[WHAT TO WORK ON]
Could you filter the records below down to the lines that include the word "starts"?

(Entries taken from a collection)
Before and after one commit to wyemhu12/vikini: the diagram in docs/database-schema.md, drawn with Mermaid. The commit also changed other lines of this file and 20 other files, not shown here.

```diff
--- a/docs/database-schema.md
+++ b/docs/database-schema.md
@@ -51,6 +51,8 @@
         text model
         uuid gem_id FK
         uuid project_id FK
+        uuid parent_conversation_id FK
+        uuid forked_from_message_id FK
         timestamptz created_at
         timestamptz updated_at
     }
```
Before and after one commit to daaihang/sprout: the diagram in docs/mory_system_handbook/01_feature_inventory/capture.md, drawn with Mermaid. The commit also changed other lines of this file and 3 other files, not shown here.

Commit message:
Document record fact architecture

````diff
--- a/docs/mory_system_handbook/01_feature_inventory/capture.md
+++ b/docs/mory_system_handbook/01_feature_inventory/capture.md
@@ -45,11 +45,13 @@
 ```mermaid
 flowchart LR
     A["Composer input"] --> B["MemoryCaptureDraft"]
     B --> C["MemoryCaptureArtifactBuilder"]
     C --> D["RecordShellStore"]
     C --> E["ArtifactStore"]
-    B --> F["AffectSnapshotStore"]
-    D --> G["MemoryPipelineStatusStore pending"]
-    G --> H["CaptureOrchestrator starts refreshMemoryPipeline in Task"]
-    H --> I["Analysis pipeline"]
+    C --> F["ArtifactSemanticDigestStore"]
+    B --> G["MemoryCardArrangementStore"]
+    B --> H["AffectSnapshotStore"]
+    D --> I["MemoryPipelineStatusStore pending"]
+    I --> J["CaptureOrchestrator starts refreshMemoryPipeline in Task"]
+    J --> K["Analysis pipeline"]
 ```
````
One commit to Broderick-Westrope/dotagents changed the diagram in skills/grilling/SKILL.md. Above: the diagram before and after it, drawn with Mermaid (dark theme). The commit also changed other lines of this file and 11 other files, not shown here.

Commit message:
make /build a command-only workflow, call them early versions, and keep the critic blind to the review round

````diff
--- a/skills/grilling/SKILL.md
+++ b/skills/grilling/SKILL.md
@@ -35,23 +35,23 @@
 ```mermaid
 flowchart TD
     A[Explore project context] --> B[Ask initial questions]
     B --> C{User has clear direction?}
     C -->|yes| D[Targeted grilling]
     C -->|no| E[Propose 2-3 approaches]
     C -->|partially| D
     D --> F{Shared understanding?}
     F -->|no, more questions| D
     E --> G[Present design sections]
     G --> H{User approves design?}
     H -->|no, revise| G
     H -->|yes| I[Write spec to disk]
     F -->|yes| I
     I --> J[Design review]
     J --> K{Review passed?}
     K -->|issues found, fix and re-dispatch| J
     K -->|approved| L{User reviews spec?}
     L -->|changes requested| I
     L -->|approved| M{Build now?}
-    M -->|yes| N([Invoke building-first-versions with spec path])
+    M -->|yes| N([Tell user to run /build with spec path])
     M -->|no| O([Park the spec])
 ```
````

[ANSWER SPACE]
-    G --> H["CaptureOrchestrator starts refreshMemoryPipeline in Task"]
+    I --> J["CaptureOrchestrator starts refreshMemoryPipeline in Task"]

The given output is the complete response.